The Centers for Disease Control and Prevention (CDC) recently released the results of a study indicating sports participation has health-related benefits beyond those of being physically fit. The CDC studied a representative sample of more than 14,000 high school students, from three different ethnic groups, across the United States and found sport participants have better health habits than non-sport participants. The study was conducted by exploring the relationships between the CDC’s Youth Risk Behavior Survey (YRBS) and sport versus non-sport participants. According to the CDC, “Because sports participation typically involves substantial amounts of physical activity, the health benefits of regular exercise would be expected to accrue in young athletes.

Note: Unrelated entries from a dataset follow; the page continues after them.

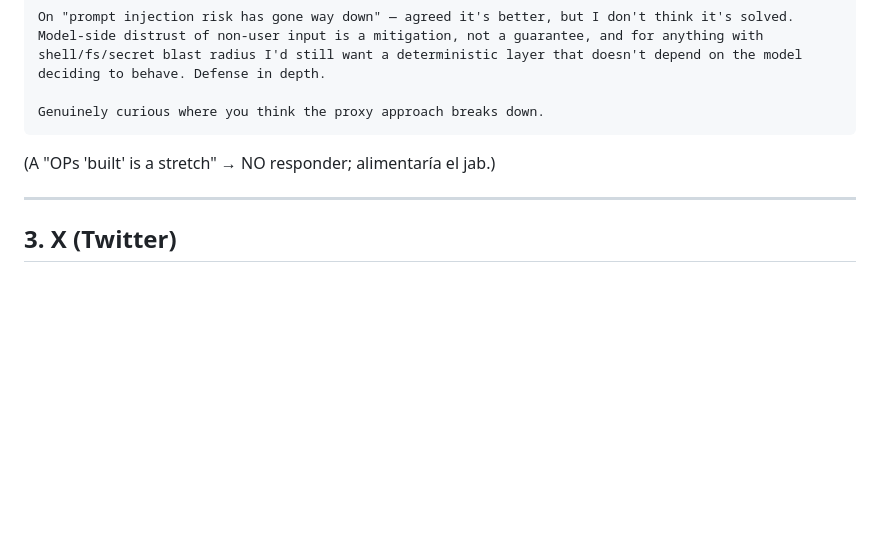
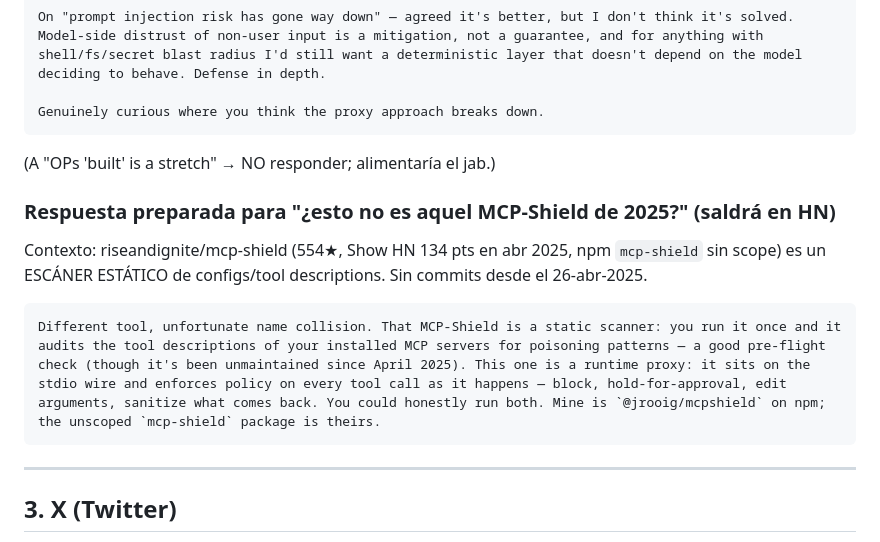
Before and after one commit to jaumerohi2007-cell/mcp-shield, a Markdown page: LAUNCH.md, the part around the change. Drawn GitHub-style; blank space fills up the shorter version.

Commit message:
docs(launch): prepared reply for the 2025 name-collision question on HN
riseandignite's mcp-shield (554 stars, 134-pt Show HN in Apr 2025) is a
static config scanner, dormant since 2025-04-26. Ours is a runtime proxy —
different layer, honest reply drafted distinguishing the two.

Co-Authored-By: Claude Opus 4.8 (1M context) <noreply@anthropic.com>

````diff
--- a/LAUNCH.md
+++ b/LAUNCH.md
@@ -85,6 +85,15 @@ Genuinely curious where you think the proxy approach breaks down.
 
 (A "OPs 'built' is a stretch" → NO responder; alimentaría el jab.)
 
+### Respuesta preparada para "¿esto no es aquel MCP-Shield de 2025?" (saldrá en HN)
+
+Contexto: riseandignite/mcp-shield (554★, Show HN 134 pts en abr 2025, npm `mcp-shield` sin
+scope) es un ESCÁNER ESTÁTICO de configs/tool descriptions. Sin commits desde el 26-abr-2025.
+
+```text
+Different tool, unfortunate name collision. That MCP-Shield is a static scanner: you run it once and it audits the tool descriptions of your installed MCP servers for poisoning patterns — a good pre-flight check (though it's been unmaintained since April 2025). This one is a runtime proxy: it sits on the stdio wire and enforces policy on every tool call as it happens — block, hold-for-approval, edit arguments, sanitize what comes back. You could honestly run both. Mine is `@jrooig/mcpshield` on npm; the unscoped `mcp-shield` package is theirs.
+```
+
 ---
 
 ## 3. X (Twitter)
````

Also, because team rules and guidelines often promote health-enhancing behaviors, such as proper nutrition and avoidance of cigarette smoking, sports participation might promote healthy lifestyles via social pathways.”

Approximately 70% of the male students and 53% of the female students in this nationwide study reported participating in one or more high school sports. In general, the study concluded sports participants were more likely to eat more healthfully and less likely to smoke cigarettes, drink alcohol, use illicit drugs, engage in sexual activity, and engage in violent activities than non-sports participants. Out of the 27 items used for this study, there were only four areas where sports participants reported in a slightly higher incidence of negative health-related behaviors. Both male and female sports participants reported a slightly higher incidence of binge drinking than non-sports participants, but lower overall alcohol use. Male sports participants reported a slightly higher incidence of eating fatty foods and use of smokeless tobacco. Female sports participants reported a slightly higher incidence of trying to lose weight than non-sports participants.

The CDC states, “. . . sports participation is associated with multiple positive health behaviors. This trend is most striking for white females and white males, among whom sports participation was significantly associated with numerous positive health behaviors and almost no negative health behaviors.”

Reprints of the entire article which appeared in The Archives of Pediatric and Adolescent Medicine can be obtained by contacting Russell R. Pate, PhD, Department of Exercise Science, University of South Carolina, Columbia, South Carolina, 29208. E-mail: <[email protected]>